As Tom Gibbons, an English instructor who recently stopped teaching at BC due to job insecurity put it: “Many part-time faculty feel that if we were truly appreciated, we would be paid more appropriately and given access to computing resources and office space that are adequate to the work that we do—for example, space to have a confidential conversation with a student. It’s not that we don’t appreciate free coffee, it’s that it seems like a small—and to some people, insulting—gesture in light of the larger, systemic problems.”
According to Gibbons, the population of BC is unaware of the problems adjunct faculty face. “Most students may not know that their instructor is a part-time faculty member. I usually tell my students that I’m technically a part-time faculty member, though I frequently teach a full-time course load.”
In emails sent to the BC faculty Listserv, Julianne Seeman, adjunct faculty at BC, stated publically that, “we are the Walmart of Education. We are NOT the Costco or the Nordstrom’s either. They have full time jobs, job security and a living wage.”
By many measures, almost three-quarters of the teaching body of BC is classified as part-time. The classification for what makes a faculty member adjunct, or part time, is in fact irrelevant to the amount of time that they work every day. Many adjunct faculty members work full-time hours or more, but do not get paid at the same rates or share the same job security that tenure faculty enjoy. In light of this, many adjunct faculty members believe that the best way for the administration to show its appreciation for the population without which, as economics instructor Chace Stiehl mentions, “the college could not operate,” is to give them full-time classification and the benefits that come with it.

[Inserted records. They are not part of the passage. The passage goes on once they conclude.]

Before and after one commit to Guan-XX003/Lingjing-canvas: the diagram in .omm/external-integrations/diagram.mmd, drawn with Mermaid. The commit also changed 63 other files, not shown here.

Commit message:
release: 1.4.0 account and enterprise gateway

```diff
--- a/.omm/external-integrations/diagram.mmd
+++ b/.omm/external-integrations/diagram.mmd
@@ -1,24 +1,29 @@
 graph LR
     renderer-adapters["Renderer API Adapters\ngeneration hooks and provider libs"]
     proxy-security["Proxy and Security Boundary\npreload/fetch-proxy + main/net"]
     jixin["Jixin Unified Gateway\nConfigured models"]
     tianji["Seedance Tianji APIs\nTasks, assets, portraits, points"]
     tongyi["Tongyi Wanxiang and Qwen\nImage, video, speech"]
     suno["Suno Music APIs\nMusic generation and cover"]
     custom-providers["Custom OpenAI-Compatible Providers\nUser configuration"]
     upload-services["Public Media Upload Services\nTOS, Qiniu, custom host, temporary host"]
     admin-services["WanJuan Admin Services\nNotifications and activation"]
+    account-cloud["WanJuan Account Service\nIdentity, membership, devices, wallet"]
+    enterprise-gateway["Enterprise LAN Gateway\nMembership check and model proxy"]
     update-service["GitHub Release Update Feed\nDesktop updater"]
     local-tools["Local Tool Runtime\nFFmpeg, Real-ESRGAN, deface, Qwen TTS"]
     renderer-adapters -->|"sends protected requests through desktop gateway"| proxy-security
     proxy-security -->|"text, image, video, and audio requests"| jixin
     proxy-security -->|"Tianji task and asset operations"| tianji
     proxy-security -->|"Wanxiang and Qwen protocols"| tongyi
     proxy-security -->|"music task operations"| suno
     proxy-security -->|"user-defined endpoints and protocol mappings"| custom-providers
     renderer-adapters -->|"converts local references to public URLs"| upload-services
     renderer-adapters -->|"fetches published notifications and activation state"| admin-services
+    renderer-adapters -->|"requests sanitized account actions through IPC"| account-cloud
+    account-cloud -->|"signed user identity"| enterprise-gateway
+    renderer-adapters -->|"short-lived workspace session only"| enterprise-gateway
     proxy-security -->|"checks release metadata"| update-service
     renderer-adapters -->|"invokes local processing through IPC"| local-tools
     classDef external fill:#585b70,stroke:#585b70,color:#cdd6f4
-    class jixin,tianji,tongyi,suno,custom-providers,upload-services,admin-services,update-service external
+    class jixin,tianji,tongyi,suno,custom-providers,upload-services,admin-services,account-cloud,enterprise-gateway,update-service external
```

Gibbons, in describing the necessity for all professors to be given much needed resources, recalled that, “I once had a meeting with a student in which he asked to go someplace private, but there was no place for us to go, really. He broke down crying in the middle of a public office because his mother had just died.” Currently, adjunct faculty are not paid for office hours.
Stiehl goes forward to say that the problems that adjunct are now facing are faucets of a much larger problem with BC’s philosophy of being economically efficient to the point of neglecting the quality of human capital. He says that the only reason that adjunct are so prevalent, and yet so underpaid, is because the current mindset of the college is that, “these people are cheaper” and can be used to “fill in the gaps.” He allows that this is to be expected, given that this is the general purpose to which any school would hire adjunct faculty over faculty with tenure, and says that a certain amount of flexibility must exist, but counters that the prevalence of the issue is counter-productive.
“You’d like to think that we’re paying a competitive wage so when there are really good adjunct faculty out there and they have to choose between [colleges], they say, I’ll take the BC job. We’re not doing that.”
Adjunct faculty are not sitting idly, and community talk of union movements is highly active. Resources for those wishing to get involved in this movement are available and those wishing to contact organizers may email the Bellevue College Association of Higher Education at email@example.com